Schneier has also added the words “This story is wrong” to his original blog post. “The only source for that post was a Forbes essay by Kalev Leetaru, which links to a previous Forbes essay by him, which links to a video presentation from a Facebook developers conference.” But that Forbes contributor has also responded, saying that he’d first asked Facebook three times about when they’d deploy the backdoor in WhatsApp — and never received a response.
Asked again on July 25th the company’s plans for “moderating end to end encrypted conversations such as WhatsApp by using on device algorithms,” a company spokesperson did not dispute the statement, instead pointing to Zuckerberg’s blog post calling for precisely such filtering in its end-to-end encrypted products including WhatsApp [apparently this blog post], but declined to comment when asked for more detail about precisely when such an integration might happen… [T]here are myriad unanswered questions, with the company declining to answer any of the questions posed to it regarding why it is investing in building a technology that appears to serve little purpose outside filtering end-to-end encrypted communications and which so precisely matches Zuckerberg’s call. Moreover, beyond its F8 presentation, given Zuckerberg’s call for filtering of its end-to-end encrypted products, how does the company plan on accomplishing this apparent contradiction with the very meaning of end-to-end encryption?
The company’s lack of transparency and unwillingness to answer even the most basic questions about how it plans to balance the protections of end-to-end encryption in its products including WhatsApp with the need to eliminate illegal content reminds us the giant leap of faith we take when we use closed encryption products whose source we cannot review… Governments are increasingly demanding some kind of compromise regarding end-to-end encryption that would permit them to prevent such tools from being used to conduct illegal activity. What would happen if WhatsApp were to receive a lawful court order from a government instructing it to insert such content moderation within the WhatsApp client and provide real-time notification to the government of posts that match the filter, along with a copy of the offending content?

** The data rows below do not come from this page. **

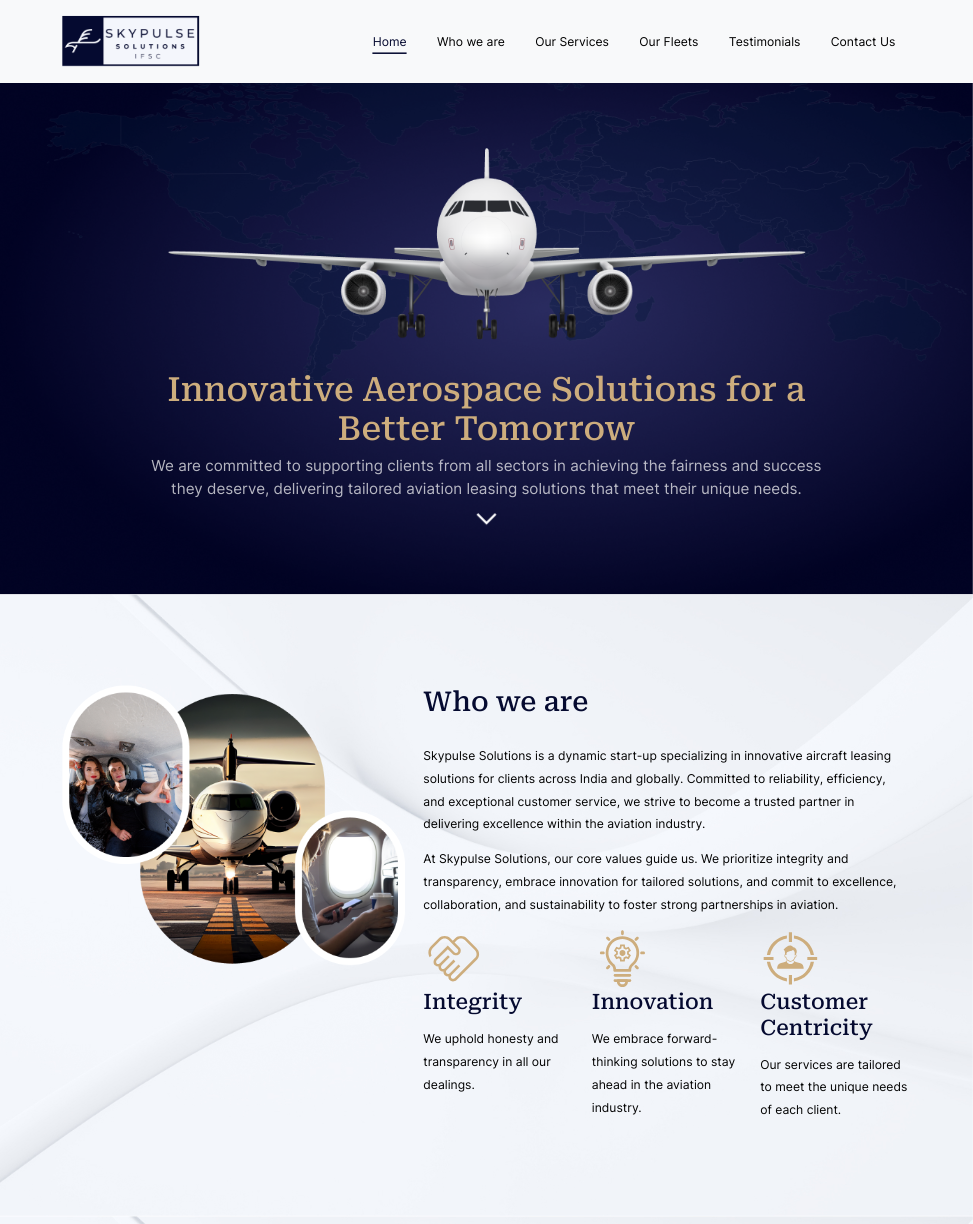
Repository: mangalravi/SkyPulse
Page: index.html
The author's editor kept a copy of each file at every save. The page is drawn from the files as they stood at one save, then again after a run of saves.
The browser window is 1280 px wide. The pictures show the whole page, at 76% of full size.

Above is the page before, as saved 2024-12-30 10:32:15.

After the next 2 saves:
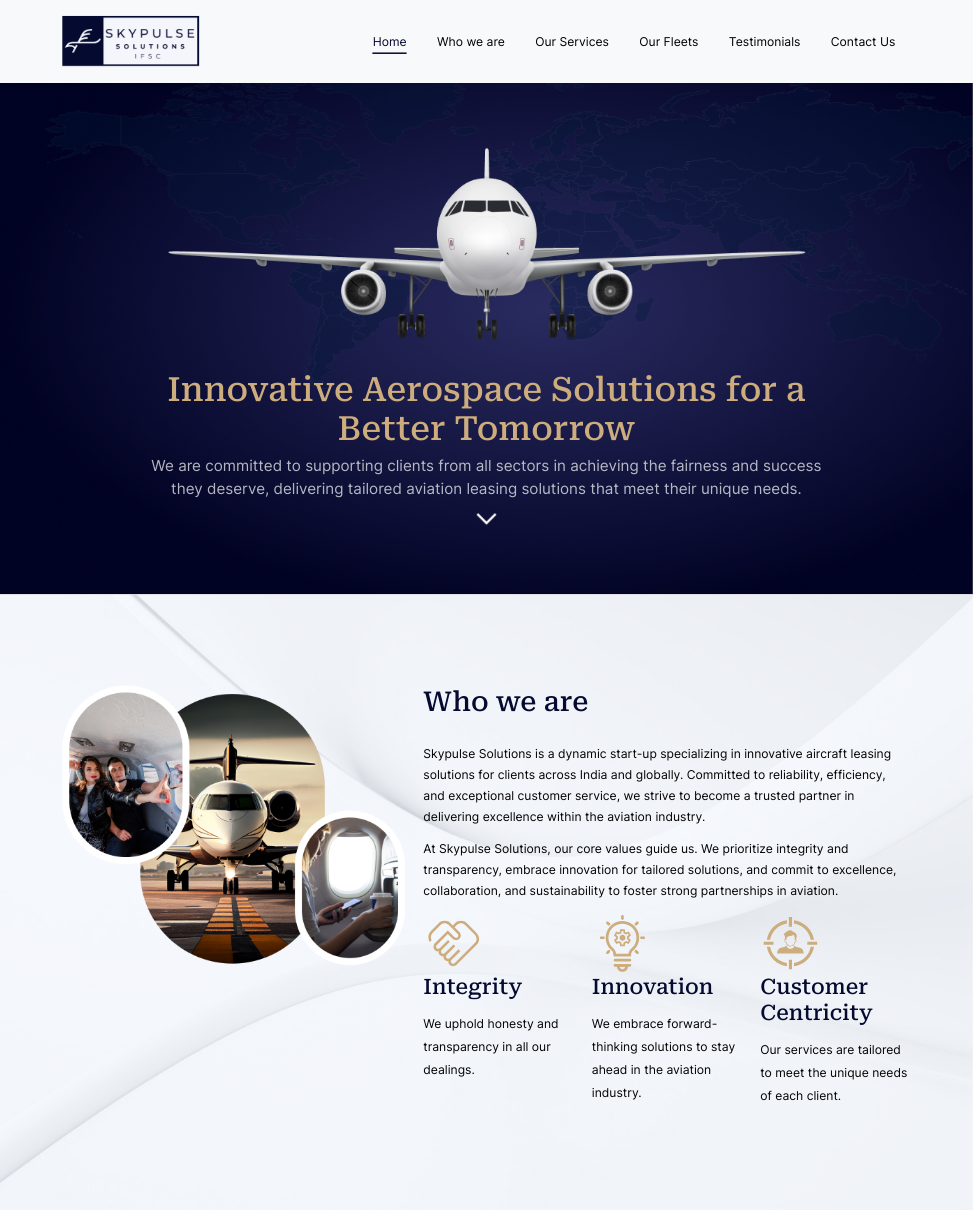
The 2 saves are shown as one change because they came seconds apart.
The last was saved 7 s later.
--- a/content/css/custom.css
+++ b/content/css/custom.css
@@ -100,5 +100,5 @@ opacity: 0.7;
 }
 .sec-para{
   color:#030303;
-  line-height:
+  line-height: 27.2px;
 }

Asked about this scenario, Carl Woog, Director of Communications for WhatsApp, stated that he was not aware of any such cases to date and noted that “we’ve repeatedly defended end-to-end encryption before the courts, most notably in Brazil.” When it was noted that the Brazilian case involved the encryption itself, rather than a court order to install a real-time filter and bypass directly within the client before and after the encryption process at national scale, which would preserve the encryption, Woog initially said he would look into providing a response, but ultimately did not respond.
Given Zuckerberg’s call for moderation of the company’s end-to-end encryption products and given that Facebook’s on-device content moderation appears to answer directly to this call, Woog was asked whether its on-device moderation might be applied in future to its other end-to-end encrypted products rather than WhatsApp. After initially saying he would look into providing a response, Woog ultimately did not respond.
Here’s the exact words from Zuckerberg’s March blog post. It said Facebook is “working to improve our ability to identify and stop bad actors across our apps by detecting patterns of activity or through other means, even when we can’t see the content of the messages, and we will continue to invest in this work. “